Dioptase - Encyclopedia

    Class : Silicate
    Subclass : Cyclosilicate
    Crystal system : Trigonal
    Chemistry : CuSiO3 . H2O
    Rarity : Rare

Formerly confused with emerald because of its intense bluish green color, it has been defined and discovered by René Just Haüy. Dioptase comes from ancient Greek "dia" (through) and "optadzo" (vision) because its cleavages can be seen simply by transparency within crystals. It is a mineral species highly prized by collectors from around the World. It occurs in the oxidation zones of copper deposits under hot climates. Crystals are often elongated rhombohedrons vertically striated and more rarely scalenohedrons. Because of its low hardness and its easy cleavage, it is not very present in the jewelery sector, although faceted specimens were cut, they are often destined for collection.

Dioptase in the World

The best deposits are located in Central Africa, especially in Congo and in Democratic Republic of Congo where crystals up to 8 by 2 cm lining geodes in chrysocolla. Namibia also provides superb crystals up to 5 cm in Tsumeb Mine on white calcite, or quartz in Kaokoland. The largest known crystals exceed 15 cm and come from Angola, these are not a pleasing look.
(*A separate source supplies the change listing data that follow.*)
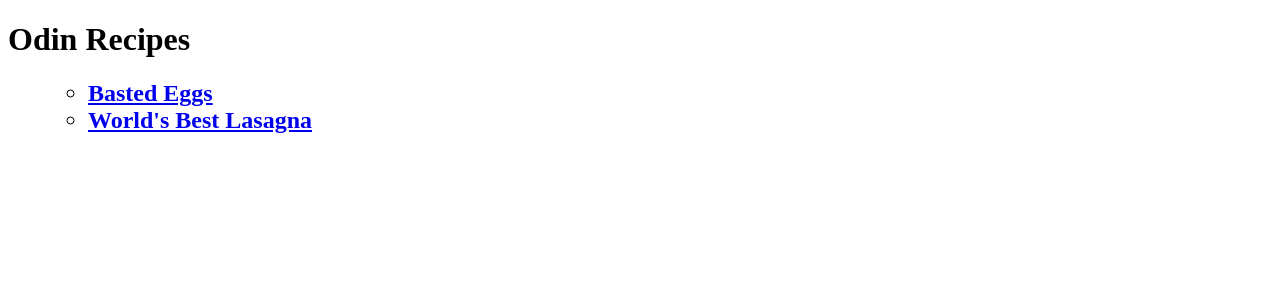
Repository: rickypcyt/odinproyect-recipes-web
Page: index.html
An editor plug-in stored every save of this project. The page is shown before and after a run of saves, followed by the edit.
The browser window is 1280 px wide. The pictures show the whole page.

Above is the page before, as saved 2022-09-20 16:57:42.

After the next 3 saves:
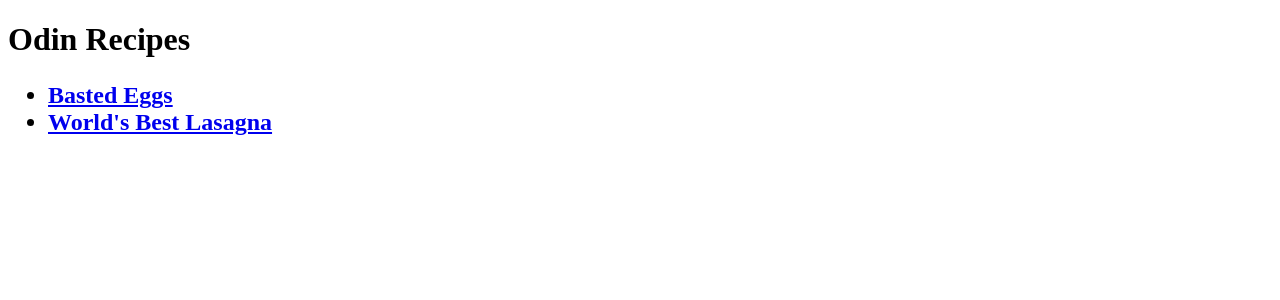
The 3 saves are shown as one change because they came seconds apart.
The last was saved 18 s later.
--- a/index.html
+++ b/index.html
@@ -8,13 +8,11 @@
   </head>
   <body>
     <h1>Odin Recipes</h1>
-    <ol>
-      <h2>
-        <ul>
-          <li><a href="recipes/BastedEggs.html">Basted Eggs</a></li>
-          <li><a href="recipes/Lasagna.html">World's Best Lasagna</a></li>
-        </ul>
-      </h2>
-    </ol>
+    <h2>
+      <ul>
+        <li><a href="recipes/BastedEggs.html">Basted Eggs</a></li>
+        <li><a href="recipes/Lasagna.html">World's Best Lasagna</a></li>
+      </ul>
+    </h2>
   </body>
 </html>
Beautiful crystals are also found in Kazakhstan and in several copper mines of Arizona as Mammoth-Saint Anthony Mine, where it can sometimes be associated with wulfenite (see picture in margin).

Dioptase in France

In France dioptase is anecdotal, it occurs in microcrystals in uraninite veins in red Permian clay schists, the deposit is located about 7 km south / southeast from Lodève in Hérault.


There is a twinning plane for dioptase, however the samples are extremely rare.

Fakes and scams

Among the scams listed for this mineral, there are some assemblages, see our article about this on the subject: "assemblages".

Hardness : 5
Density : 3,38 to 3,35
Fracture : Conchoidale
Trace : Green

TP : Transparent to translucent
RI : 1,644 à 1,709
Birefringence :  0,051 to 0,053
Optical character : Uniaxial +
Pleochroism : Weak
Fluorescence : None

Solubility : Hydrochloric acid

Magnetism : None
Radioactivity : None